7. Ian Rockborough-Smith, "'Filling the Gap': Intergenerational Black Radicalism and Popular Front Ideals of Freedomways Magazine's Early Years (1961–1965)," Afro Americans in New York Life and History (January 2007): 7–36; Nikhil Pal Singh, Black Is a Country: Race and the Unfinished Struggle for Democracy (Cambridge, MA: Harvard University Press, 2005).
8. Jacqueline Castledine, Cold War Progressives: Women's Interracial Organizing for Peace and Freedom (Urbana: University of Illinois Press, 2012), and Harriet Hyman Alonso, Peace as a Women's Issue: A History of the U.S. Movement for World Peace and Women's Rights (Syracuse, NY: Syracuse University Press, 1993).
9. Beulah Richardson, A Black Woman Speaks of White Womanhood, White Supremacy and Peace (New York: American Women for Peace, 1951): 1, microfilm, Sc Micro F-11727, Schomburg Center for Research in Black Culture, New York Public Library.
13. As mentioned above, William Patterson was a leading member of the CPUSA and director of the CRC, and Louise Thompson Patterson came of age as part of the Harlem Renaissance milieu and was an active member in the Party since the 1930s.
17. Combahee River Collective Statement, "A Black Feminist Statement," in Words of Fire: An Anthology of African-American Feminist Thought, edited by Beverly Guy-Sheftall, 232–40 (New York: New Press, 1995); Frances Beal, "Double Jeopardy: To Be Black and Female," in Words of Fire, 146–56; "Mapping the Margins: Intersectionality, Identity Politics, and Violence against Women of Color," Stanford Law Review 43 (July 1991): 1241–99.
18. Richardson, A Black Woman Speaks, 3. See also Elsa Barkley Brown, "What Has Happened Here': The Politics of Difference in Women's History and Feminist Politics," Feminist Studies 18 (Summer 1992): 302–7.
23. "A Call to Negro Women," 1951, pp. 1–3, box 13, folder 3, Louise Thompson Patterson Collection, Woodruff Library Special Collections, Emory University, Atlanta (hereafter Louise Thompson Patterson Collection); Lorraine Hansberry, "Women Voice Demands in Capital Sojourn," Freedom, October 1951, 6.
26. Charlotta Bass to Beulah Richardson, 19 September 1951, box 12, folder 19, Louise Thompson Patterson Collection.

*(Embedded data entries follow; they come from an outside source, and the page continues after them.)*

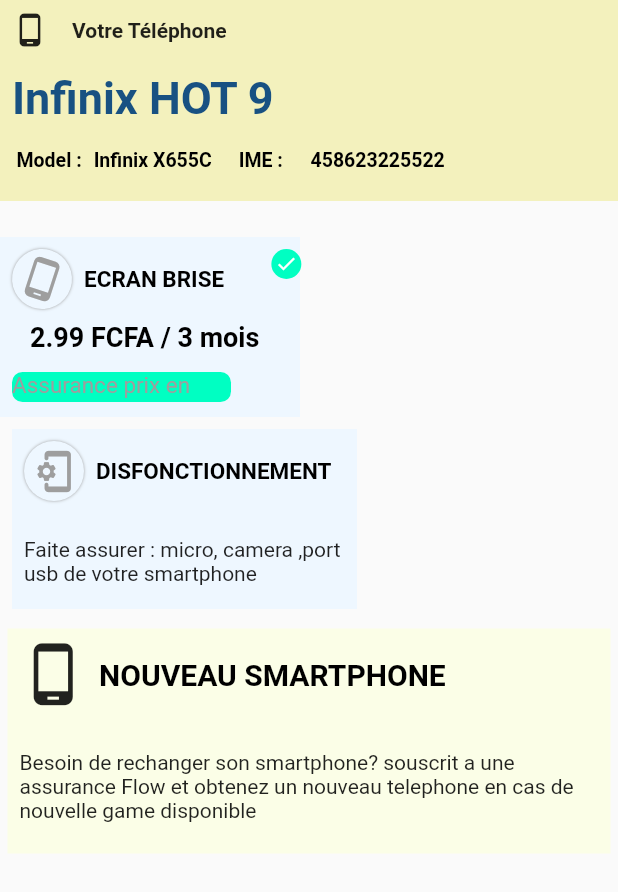
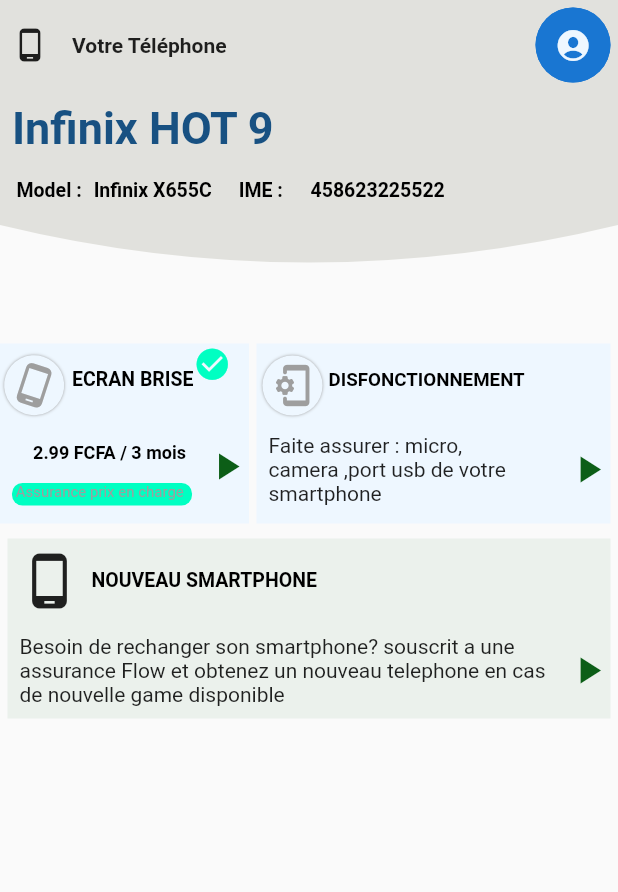
Before and after one commit to kadersaka/flow_insurance, a Flutter app: the HomeScreen screen opened directly, on a phone screen of 412 x 824 dp. Shown: the top 892 px of the screen. Run offline on Flutter 3.47's test engine with Material 2 defaults, Android fonts, the light colour scheme and no system bars; our stand-ins replace file_picker, flutter_svg, smooth_page_indicator.

Commit message:
Improve design for menu.dart and add filePiker for Profil Picture

```diff
--- a/lib/views/home/menu.dart
+++ b/lib/views/home/menu.dart
@@ -1,8 +1,12 @@
+import 'dart:io';
+
 import 'package:flowinsurance/constants/strings.dart';
 import 'package:flowinsurance/views/home/component/assurer_ecran_brise.dart';
+import 'package:flutter/cupertino.dart';
 import 'package:flutter/material.dart';
 import 'dart:math' as math;
 import '../customwidget/boutton.dart';
+import 'ImageProfilPage.dart';
 
 class HomeScreen extends StatefulWidget {
   const HomeScreen({super.key});
@@ -12,6 +16,13 @@
 }
 
 class _HomeScreenState extends State<HomeScreen> {
+  late File? imageFile;
+  @override
+  void initState() {
+    imageFile = null;
+    super.initState();
+  }
+
   @override
   Widget build(BuildContext context) {
     return Scaffold(
@@ -20,12 +31,13 @@
         mainAxisAlignment: MainAxisAlignment.start,
         crossAxisAlignment: CrossAxisAlignment.start,
         children: [
-          Container(
-            height: 134,
+          ClipPath(
+            clipper: CustomShape(),
+            child: Container(
+              height: 200,
               width: double.infinity,
-            color: const Color.fromARGB(232, 242, 240, 183),
-            child:
-                Column(crossAxisAlignment: CrossAxisAlignment.start, children: [
+              decoration: const BoxDecoration(color: Color.fromARGB(232, 223, 223, 218)),
+              child: Column(crossAxisAlignment: CrossAxisAlignment.start, children: [
                 Row(
                   children: [
                     const SizedBox(
@@ -41,7 +53,37 @@
                         StringData.votreTelephone,
                         style: const TextStyle(fontWeight: FontWeight.bold),
                       ),
+                    ),
+                    Expanded(child: SizedBox()),
+                    InkWell(
+                      onTap: () => Navigator.push(context, MaterialPageRoute(builder: (context) => ImageProfilPage(ImageFile: imageFile, fun: setImageFile))),
+                      child: Container(
+                          height: 50,
+                          width: 50,
+                          margin: const EdgeInsets.all(5),
+                          child: CircleAvatar(
+                            // backgroundColor: Colors.black,
+                            radius: 100,
+                            // backgroundImage: AssetImage(ImagePath),
+                            child: Container(
+                              height: 50,
+                              width: 50,
+                              child: CircleAvatar(
+                                radius: 40,
+                                child: ClipOval(
+                                  child: imageFile != null
+                                      ? Image.file(
+                                          imageFile!,
+                                          height: double.infinity,
+                                          width: double.infinity,
+                                          fit: BoxFit.cover,
                                         )
+                                      : const Icon(CupertinoIcons.person_crop_circle_fill, color: Color(0xffEEF7FF)),
+                                ),
+                              ),
+                            ),
+                          )),
+                    ),
                   ],
                 ),
                 Padding(
@@ -60,43 +102,30 @@
                     const SizedBox(
                       width: 3,
                     ),
-                  Padding(
-                      padding: const EdgeInsets.only(left: 8),
-                      child: CustomWidget()
-                          .myText(StringData.model, isbols: true)),
-                  Padding(
-                      padding: const EdgeInsets.only(left: 8),
-                      child: CustomWidget()
-                          .myText(StringData.myModel, isbols: true)),
+                    Padding(padding: const EdgeInsets.only(left: 8), child: CustomWidget().myText(StringData.model, isbols: true)),
+                    Padding(padding: const EdgeInsets.only(left: 8), child: CustomWidget().myText(StringData.myModel, isbols: true)),
                     const SizedBox(
                       width: 10,
                     ),
-                  Padding(
-                      padding: const EdgeInsets.all(8),
-                      child:
-                          CustomWidget().myText(StringData.imei, isbols: true)),
-                  Padding(
-                      padding: const EdgeInsets.only(left: 4),
-                      child: CustomWidget()
-                          .myText(StringData.myIme, isbols: true)),
+                    Padding(padding: const EdgeInsets.all(8), child: CustomWidget().myText(StringData.imei, isbols: true)),
+                    Padding(padding: const EdgeInsets.only(left: 4), child: CustomWidget().myText(StringData.myIme, isbols: true)),
                   ],
                 ),
               ]),
             ),
+          ),
           const SizedBox(
             height: 24,
           ),
-          Wrap(
+          Row(
             children: [
-              InkWell(
-                onTap: (() {
-                  Navigator.of(context).push(MaterialPageRoute(
-                      builder: (context) => const AssurerEcranBrise()));//DetailEcranBrise
-                }),
-                child: Container(
+              Container(
                 height: 120,
-                  width: 200,
+                // width: MediaQuery.of(context).size.width / 2,
+                // width: 200,
                 color: const Color(0xffEEF7FF),
+                child: InkWell(
+                  onTap: () => Navigator.of(context).push(MaterialPageRoute(builder: (context) => const AssurerEcranBrise())), //DetailEcranBrise
                   child: Row(
                     mainAxisAlignment: MainAxisAlignment.spaceBetween,
                     children: [
@@ -110,69 +139,59 @@
                                 child: Container(
                                   height: 40,
                                   width: 40,
-                                  margin: const EdgeInsets.all(8),
-                                  decoration: BoxDecoration(
-                                      borderRadius: BorderRadius.circular(20),
-                                      boxShadow: const [
-                                        BoxShadow(
-                                            color: Colors.grey,
-                                            blurRadius: 1,
-                                            blurStyle: BlurStyle.outer)
-                                      ]),
-                                  child: const Icon(Icons.phone_android,
-                                      color: Colors.grey, size: 30),
+                                  margin: const EdgeInsets.fromLTRB(4, 8, 4, 0),
+                                  decoration: BoxDecoration(borderRadius: BorderRadius.circular(20), boxShadow: const [BoxShadow(color: Colors.grey, blurRadius: 1, blurStyle: BlurStyle.outer)]),
+                                  child: const Icon(Icons.phone_android, color: Colors.grey, size: 30),
                                 ),
                               ),
-                              CustomWidget().myText(StringData.ecranBrise,
-                                  size: 15, isbols: true),
+                              CustomWidget().myText(StringData.ecranBrise, size: 13, isbols: true),
+                              Column(
+                                children: const [
+                                  Icon(Icons.check_circle, color: Color(0xff00FFC2), size: 25),
+                                  SizedBox(height: 20),
                                 ],
                               ),
+                            ],
+                          ),
+                          Row(
+                            children: [
+                              Column(
+                                children: [
                                   Padding(
-                            padding: const EdgeInsets.only(left: 20, bottom: 5),
-                            child: CustomWidget().myText(StringData.prix,
-                                isbols: true, size: 18),
+                                    padding: const EdgeInsets.only(top: 18, left: 10, bottom: 5),
+                                    child: CustomWidget().myText(StringData.prix, isbols: true, size: 12),
                                   ),
                                   Container(
-                              height: 20,
-                              width: 146,
+                                    height: 15,
+                                    width: 120,
                                     margin: const EdgeInsets.all(8),
-                              decoration: BoxDecoration(
-                                  borderRadius: BorderRadius.circular(7),
-                                  color: const Color(0xff00FFC2)),
-                              child: CustomWidget().myText(
-                                  StringData.assurancePris,
-                                  size: 15,
-                                  color: Colors.grey)),
+                                    decoration: BoxDecoration(borderRadius: BorderRadius.circular(7), color: const Color(0xff00FFC2)),
+                                    child: CustomWidget().myText(StringData.assurancePris, size: 10, color: Colors.grey),
+                                  ),
                                 ],
                               ),
-                      Column(
-                        mainAxisAlignment: MainAxisAlignment.spaceBetween,
-                        children: const [
-                          Padding(
-                            padding: EdgeInsets.all(8.0),
-                            child: CircleAvatar(
-                              radius: 10,
-                              backgroundColor: Color(0xff00FFC2),
-                              child: Center(
-                                child: Icon(
-                                  Icons.check,
-                                  color: Colors.white,
-                                  size: 15,
+                              Icon(Icons.play_arrow, color: Color.fromARGB(255, 12, 94, 23), size: 30),
+                            ],
                           ),
+                        ],
                       ),
-                            ),
-                          )
-                        ],
-                      )
+                      // Column(
+                      //   mainAxisAlignment: MainAxisAlignment.spaceBetween,
+                      //   children: const [
+                      //     // Icon(Icons.check_circle, color: Color(0xff00FFC2), size: 25),
+                      //
+                      //   ],
+                      // )
                     ],
                   ),
                 ),
               ),
-              Padding(
-                padding: const EdgeInsets.all(8.0),
+              Expanded(
+                child: Padding(
+                  padding: const EdgeInsets.all(5.0),
                   child: Container(
                     height: 120,
-                  width: 230,
+                    // width: MediaQuery.of(context).size.width / 2.2,
                     color: const Color(0xffEEF7FF),
                     child: Column(
                       crossAxisAlignment: CrossAxisAlignment.start,
@@ -182,23 +201,15 @@
                             Container(
                               height: 40,
                               width: 40,
-                            margin: const EdgeInsets.all(8),
-                            decoration: BoxDecoration(
-                                borderRadius: BorderRadius.circular(20),
-                                boxShadow: const [
-                                  BoxShadow(
-                                      color: Colors.grey,
-                                      blurRadius: 1,
-                                      blurStyle: BlurStyle.outer)
-                                ]),
+                              margin: const EdgeInsets.fromLTRB(4, 8, 4, 0),
+                              decoration: BoxDecoration(borderRadius: BorderRadius.circular(20), boxShadow: const [BoxShadow(color: Colors.grey, blurRadius: 1, blurStyle: BlurStyle.outer)]),
                               child: const Icon(
                                 Icons.phonelink_setup_rounded,
                                 color: Colors.grey,
                                 size: 30,
                               ),
                             ),
-                          CustomWidget().myText("DISFONCTIONNEMENT",
-                              size: 15, isbols: true),
+                            CustomWidget().myText("DISFONCTIONNEMENT", size: 12.5, isbols: true),
                           ],
                         ),
                         Expanded(
@@ -209,26 +220,29 @@
                                   padding: const EdgeInsets.all(8.0),
                                   child: Text(
                                     StringData.faiteAss,
-                                  //textAlign: TextAlign.center,
                                     maxLines: 3,
                                     overflow: TextOverflow.ellipsis,
                                   ),
                                 ),
                               ),
+                              Icon(Icons.play_arrow, color: Color.fromARGB(255, 12, 94, 23), size: 30),
                             ],
                           ),
                         )
                       ],
                     ),
                   ),
+                ),
               )
             ],
           ),
-          Container(
+          InkWell(
+            onTap: () {},
+            child: Container(
               margin: const EdgeInsets.all(5),
-            height: 150,
+              height: 120,
               width: double.infinity,
-            color: const Color(0xffFBFEE7),
+              color: Color.fromARGB(255, 235, 241, 236),
               child: Column(
                 crossAxisAlignment: CrossAxisAlignment.start,
                 children: [
@@ -238,11 +252,10 @@
                         padding: EdgeInsets.all(8.0),
                         child: Icon(
                           Icons.phone_android,
-                        size: 45,
+                          size: 40,
                         ),
                       ),
-                    CustomWidget()
-                        .myText(StringData.nouveauSmar, size: 20, isbols: true),
+                      CustomWidget().myText(StringData.nouveauSmar, size: 13, isbols: true),
                     ],
                   ),
                   Expanded(
@@ -259,14 +272,42 @@
                             ),
                           ),
                         ),
+                        Icon(Icons.play_arrow, color: Color.fromARGB(255, 12, 94, 23), size: 30),
                       ],
                     ),
                   )
                 ],
               ),
             ),
+          ),
         ],
       )),
     );
   }
+
+  void setImageFile(File? newImageFile) {
+    setState(() {
+      imageFile = newImageFile;
+    });
   }
+}
+
+class CustomShape extends CustomClipper<Path> {
+  @override
+  getClip(Size size) {
+    double height = size.height;
+    double width = size.width;
+    var path = Path();
+    path.lineTo(0, height - 50);
+    path.quadraticBezierTo(width / 2, height, width, height - 50);
+    path.lineTo(width, 0);
+    path.close();
+
+    return path;
+  }
+
+  @override
+  bool shouldReclip(CustomClipper oldClipper) {
+    return true;
+  }
+}
--- a/pubspec.yaml
+++ b/pubspec.yaml
@@ -26,6 +26,7 @@
   cupertino_icons: ^1.0.2
   smooth_page_indicator: ^1.0.0+2
   flutter_svg: ^1.1.5
+  file_picker: ^5.0.1
 
 dev_dependencies:
   flutter_test:
```
Also changed, not shown: lib/constants/strings.dart (+13 -25 lines), lib/generated_plugin_registrant.dart (added, +17 -0 lines), lib/views/home/ImageProfilPage.dart (added, +121 -0 lines), pubspec.lock. Lines whose indentation alone changed are shown as unchanged.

It appears from the letter that Richardson and Bass had a disagreement over the event as being exclusively for black women.
29. Angie Dickerson to Miss Beulah Richardson, December 10, 1951, microfilm reel 5, frame 335, CRC papers, part 2; Beulah Richardson, "Victims' Kin Rebuke Tobias, Want Justice," Freedom (December 1951): 1.
35. For a discussion of this turn in a range of writings and studies, including Gunnar Myrdal's work and James Baldwin's writings, see Penny Von Eschen, Race against Empire: Black Americans and Anticolonialism, 1937–1957 (Ithaca, NY: Cornell University Press, 1997), 153–66.
40. Beulah Richardson, "The Revolt of Rosa Lee Ingram," n.d., 9, microfilm reel 15, frames 322–32, CRC papers, part 2. A reference to Ingram being in prison for "nearly seven years" suggests that the poem was written in 1953 or 1954.
46. "Angela Davis," Freedomways (Summer 1971): 197; "Blacks Urged to Aid Miss Davis in Trial," New York Times, October 20, 1970, 27; Joy James, "Introduction," in Angela Y. Davis Reader, edited by Joy James, 1–25 (New York: Blackwell, 1998).